While it deserves a more substantial discussion, Evans v. Lasco Bathware, Inc. (November 6, 2009) requires at least a brief mention.  In Evans, the Court of Appeal (Fourth Appellate District, Division One) reviewed an Order denying class certification.  The Court of Appeal affirmed.  The interesting elements of the opinion include (1) a discussion of when, in the Evans Court's view, damages become an issue of sufficient complexity to justify a denial of certification and (2) a discussion of "liability only" certification.  In this case, the complications arising when a defective shower pan caused varying degrees of damages in different homes convinced the Court to reject the "liability only" certification option in this case.  Nevertheless, that aspect of class actions is so infrequently discussed in California that it is of note that it was even considered here.

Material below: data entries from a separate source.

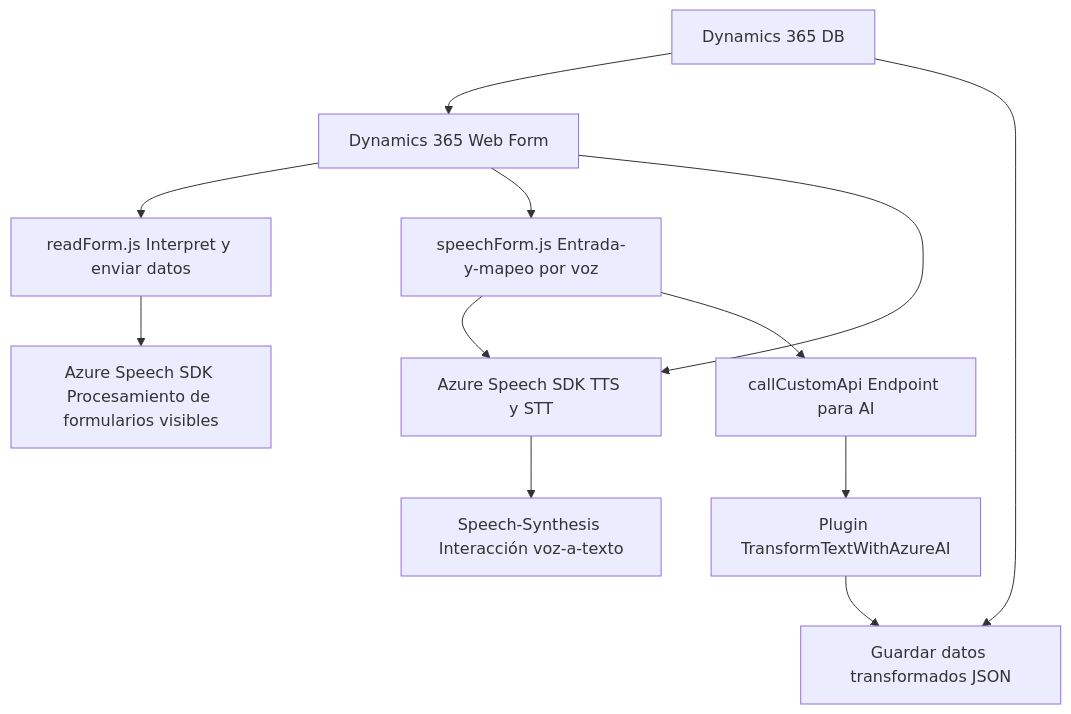
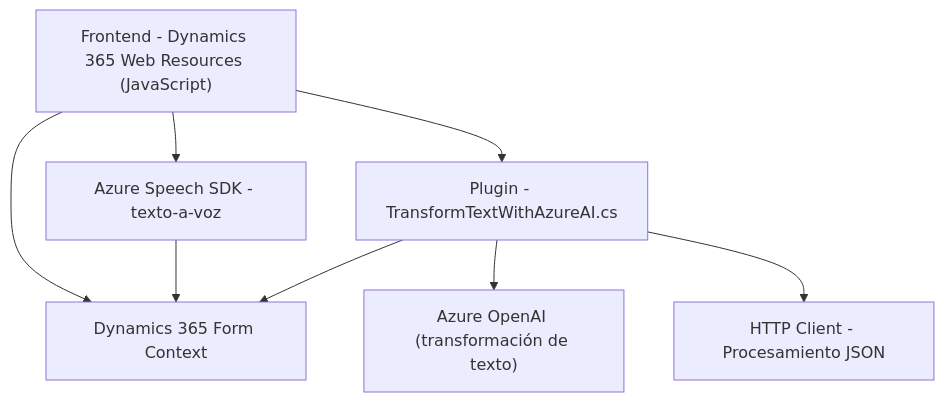
One commit to blopezdm/NETCORE_BILBAO2025 changed the diagram in README.md. Above: the diagram before and after it, drawn with Mermaid. The commit also changed other lines of this file, not shown here.

````diff
--- a/README.md
+++ b/README.md
@@ -58,19 +63,17 @@
 ```mermaid
 graph TD
+  A["Frontend - Dynamics 365 Web Resources (JavaScript)"]
+  B["Azure Speech SDK - texto-a-voz"]
+  C["Dynamics 365 Form Context"]
+  D["Azure OpenAI (transformación de texto)"]
+  E["Plugin - TransformTextWithAzureAI.cs"]
+  F["HTTP Client - Procesamiento JSON"]
 
-A["Dynamics 365 Web Form"] --> B["readForm.js Interpret y enviar datos"]
-A --> C["speechForm.js Entrada-y-mapeo por voz"]
-A --> E["Azure Speech SDK TTS y STT"]
-
-B --> F["Azure Speech SDK Procesamiento de formularios visibles"]
-C --> E
-C --> G["callCustomApi Endpoint para AI"]
-
-G --> H["Plugin TransformTextWithAzureAI"]
-H --> I["Azure OpenAI API Respuesta transformada en JSON"]
-
-E --> J["Speech-Synthesis Interacción voz-a-texto"]
-
-D["Dynamics 365 DB"] --> A
-D --> I["Guardar datos transformados JSON"]
+  A --> B
+  A --> C
+  B --> C
+  A --> E
+  E --> D
+  E --> C
+  E --> F
 ```
````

in brief: More commentary about Nazir v. United Airlines, Inc.

Whether it is the intensity of the Opinion, the facts discussed in the Opinion, or a combination of the two, Nazir v. United Airlines, Inc. (October 9, 2009) is generating a fair bit of commentary.  Workplace Prof Blog encourages everyone to read the entire opinion.  Storm's California Employment Law agrees, saying, "You have to read this opinion."  I agree.  You should read the opinion.

in brief: Morgan, et al. v. AT&T Wireless Services, Inc. analyzes the sufficiency of allegations under the UCL, CLRA, FAL and common law fraud in a consumer class action

While a more thorough analysis will follow, reader may be interested in taking a look at Morgan, et al. v. AT& T Wireless Services, Inc. (September 23, 2009).  In Morgan, the Court of Appeal (Second Appellate District, Division Four) is called upon to address the sufficiency of allegations in a consumer class action alleging causes of action under the Unfair Competition Law (UCL) (Bus. & Prof. Code, § 17200 et seq.), the False Advertising Law (FAL) (Bus. & Prof. Code, § 17500 et seq.), the Consumers Legal Remedies Act (CLRA) (Civ. Code, § 1750 et seq.), and for fraud and declaratory relief.  You can wade through the decision yourself, or wait for the Executive Summary in the next day or so.

in brief: Johnson v. Arvin-Edison Water Storage Dist. holds that governmental entities are exempt from wage & hour laws absent express statutory language to contrary

In Johnson v. Arvin-Edison Water Storage Dist. (June 3, 2009) the Court of Appeal (Fifth Appellate District) held that governmental entities are not subject to a wide array of wage & hour laws absent express legislation to the contrary.  The water district defendant was determined to be a municipal entity, thus entitled to that broad grant of immunity.